Carson also takes the social responsibility of condemning those who put so many lives in danger. She overcomes the societal expectations of her time period and does so with grace. Brains always seem to beat brawn, and Carson proves this with her vast scientific knowledge, eloquent use of language, and respectful subtlety.

Carson’s use of beautiful, poetic language allows the reader to imagine vividly what Carson describes. “In autumn, oak and maple and birch set up a blaze of color that flamed and flickered across a backdrop of pines. The foxes barked in the hills and deer silently crossed the fields, half hidden in the mists of the fall mornings” (Carson 1). This quote reminds me of what one might imagine as the stereotypical American town. Carson’s description brings picturesque images I can imagine when I think of my hometown. The destruction of environments like this has shown a continuous cause and effect cycle. Carson’s book provides evidence that man is directly correlated with the destruction and misuse of our environment.
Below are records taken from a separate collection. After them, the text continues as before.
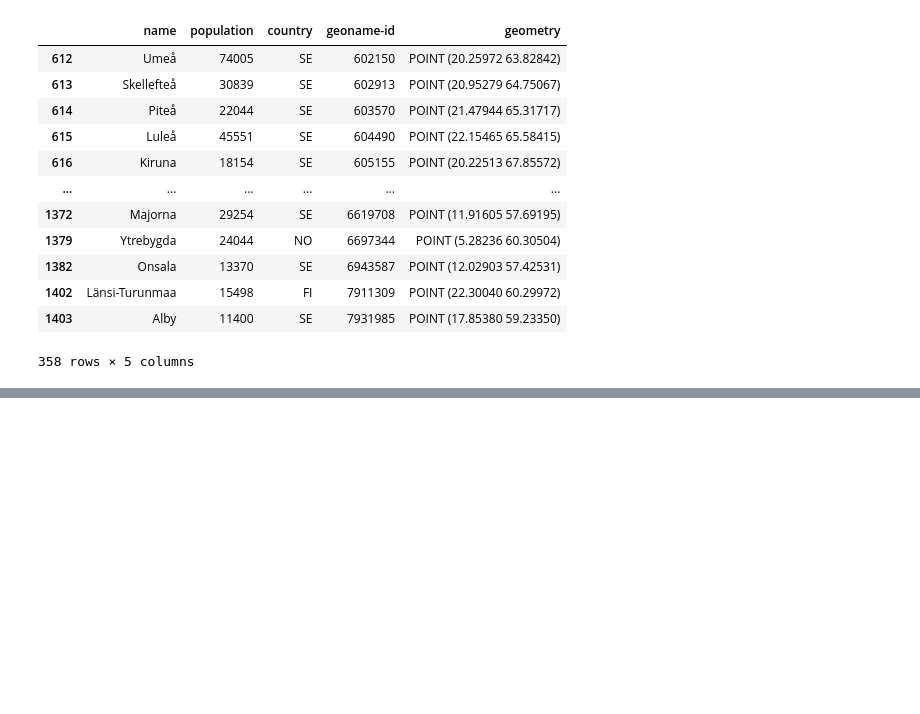
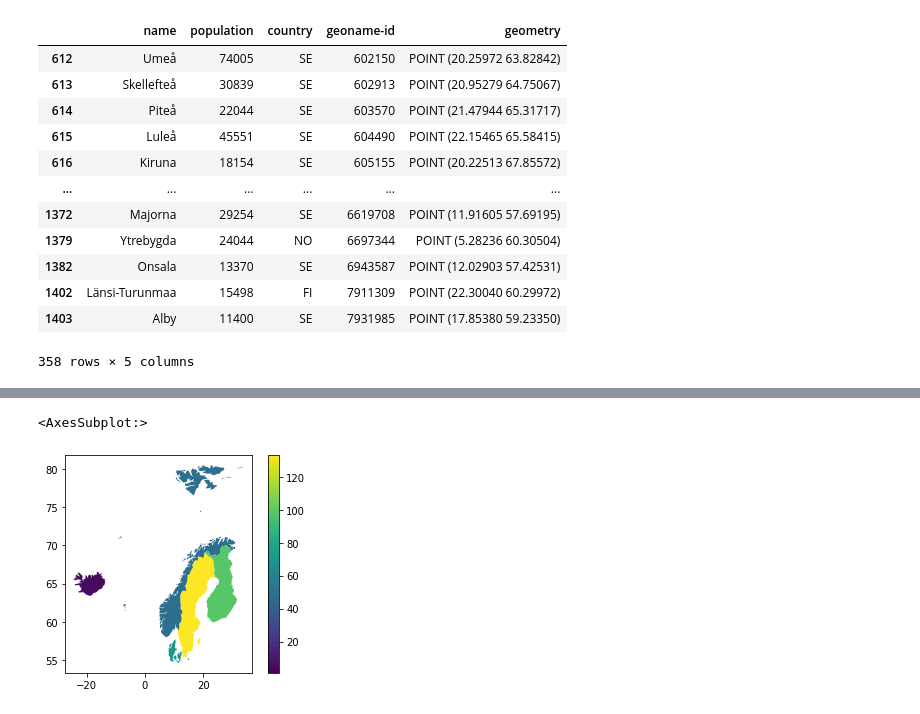
Before and after one commit to carmengg/eds-220-book, a Jupyter notebook: lectures/lesson-10-choropleth-map.ipynb, the cells around one changed output, grey strips where cells are left out. Saved outputs shown, nothing was run; the diff lists cells and outputs as text; code cells hidden in the pictures; blank space fills up the shorter version.

```diff
--- a/lectures/lesson-10-choropleth-map.ipynb
+++ b/lectures/lesson-10-choropleth-map.ipynb
@@ -189,2 +200,8 @@ plt.show()
+# %%
+scandi_countries.plot(column='n_communities',
+                      legend=True)
+# %% [output]
+<AxesSubplot:>
+[figure, added]
 # %%
 fig, ax = plt.subplots(figsize=(10, 10))
```
Also changed, not shown: parts of 5 cells of this notebook, 1 other file.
As a class we have addressed the idea that Carson brings to mind about pesticide use, she quotes Jean Rostand, “The obligation to endure gives us the right to know” (Carson 13). This quote truly challenges the ethics of man and the role ethics play in our capitalist world, how the decisions of just a few people can impact so many others. Carson attacks the administrations that allowed the use of toxins on unsuspecting people: We have subjected enormous numbers of people to contact with these poisons, without their consent and often without their knowledge. If the Bill of Rights contains no guarantee that a citizen shall be secure against lethal poisons distributed either by private individuals or by public officials, it is surely only because our forefathers, despite their considerable wisdom and foresight, could conceive of no such notion (12-13).

Carson uses the Founding Father’s legacy of our democracy’s most precious laws, oldest documents to be a common point made when addressing modern issues with dated policies. Some basic principles Although many of our country’s most prolific documents stand only to protect citizens, there have been instances where interpretations disregard those it suppose to represent.  It further continues the repeating theme of cause and effect.
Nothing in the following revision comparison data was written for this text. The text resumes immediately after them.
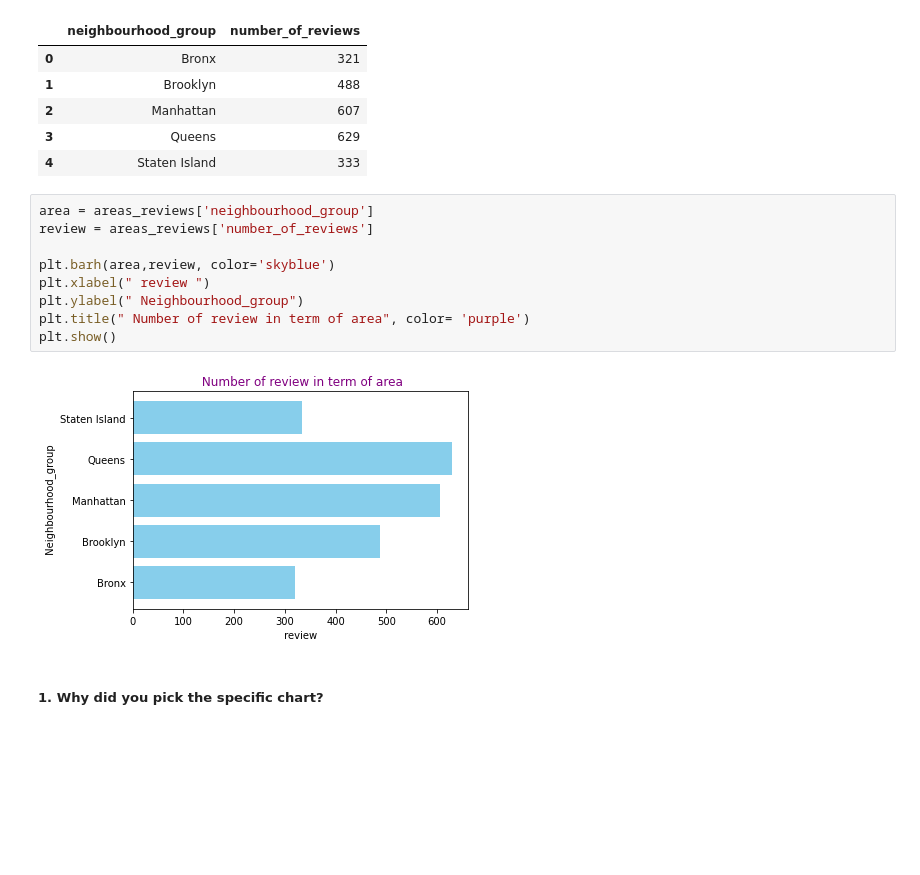
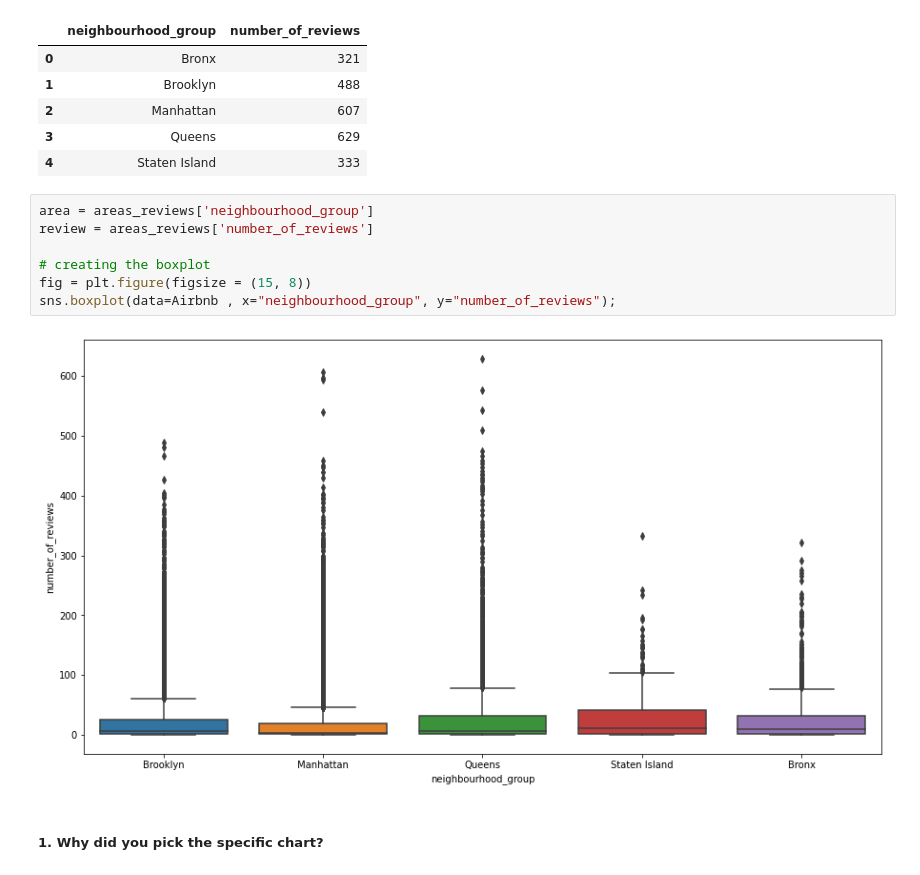
Before and after one commit to 251aditya/EDA-project-of-Airbnb, a Jupyter notebook: Aditya's_EDA_Submission_Template.ipynb, the cells around one changed output. Saved outputs shown, nothing was run; the diff lists cells and outputs as text; blank space fills up the shorter version.

```diff
--- a/Aditya's_EDA_Submission_Template.ipynb
+++ b/Aditya's_EDA_Submission_Template.ipynb
@@ -371,17 +371,15 @@ areas_reviews
 | 2 | Manhattan | 607 |
 | 3 | Queens | 629 |
 | 4 | Staten Island | 333 |
-# %%
-area = areas_reviews['neighbourhood_group']
-review = areas_reviews['number_of_reviews']
-
-plt.barh(area,review, color='skyblue')
-plt.xlabel(" review ")
-plt.ylabel(" Neighbourhood_group")
-plt.title(" Number of review in term of area", color= 'purple')
-plt.show()
-# %% [output]
-[figure, removed]
+# %%
+area = areas_reviews['neighbourhood_group']
+review = areas_reviews['number_of_reviews']
+
+# creating the boxplot
+fig = plt.figure(figsize = (15, 8))
+sns.boxplot(data=Airbnb , x="neighbourhood_group", y="number_of_reviews");
+# %% [output]
+[figure, added]
 # %% [markdown]
 ##### 1. Why did you pick the specific chart?
 # %% [markdown]
```
Also changed, not shown: parts of 32 cells of this notebook.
Carson uses information from many different sources and colleagues in the scientific field. The use of primary sources gives credibility that hadn’t been seen in the environmentalism field before. The personal connections help show that there was an underground movement that had long been heating up, Rachel Carson helped bring it to full boil. So where is the support for this? No one person is completely spared of the exposure on our Earth, as we all share it.

Although some may face more difficulty than others, it is a collective problem that everyone alive has inherited. We all should share the same interest in finding out more about the consequences of our actions, and how we can take more responsible measures when using our Earth. The impact of this book still has relevance today, especially within this recent year. Imagine the publication of a text with similar themes and impact as Silent Spring, which condemns the actions of certain groups with dignity and respect, without the unrealistic bias that extreme writing can create. This sort of writing is what truly gives the reader a claim, argument, evidence and concludes with reason. Until we can see the collective problem at hand, progress will remain still as ever.

Carson discusses the idea of a citizen’s “right to know” about the toxic and often harmful chemicals they are exposed to. Since seeing this phrase in the text, I have seen several public notices in workplaces as well as classrooms regarding the safety of those in attendance. Although there is no direct nod to Silent Spring, there is an implication that this sort of service would have been established in the wake of Silent Spring or during the last few decades. These sort of changes are evident in all levels of the field, with warning labels on Tuna cans regarding mercury all the way to Hazmat fences around reclaimed garbage dumps of the 20th century. We are collectively making changes to the way we view environmentalism.

 

Carson, Rachel. Silent Spring. First Mariner Books. Houghton Mifflin Harcourt Publishing Company, 215 Park Avenue South, New York, New York 10003. (p. 1, 12, 13).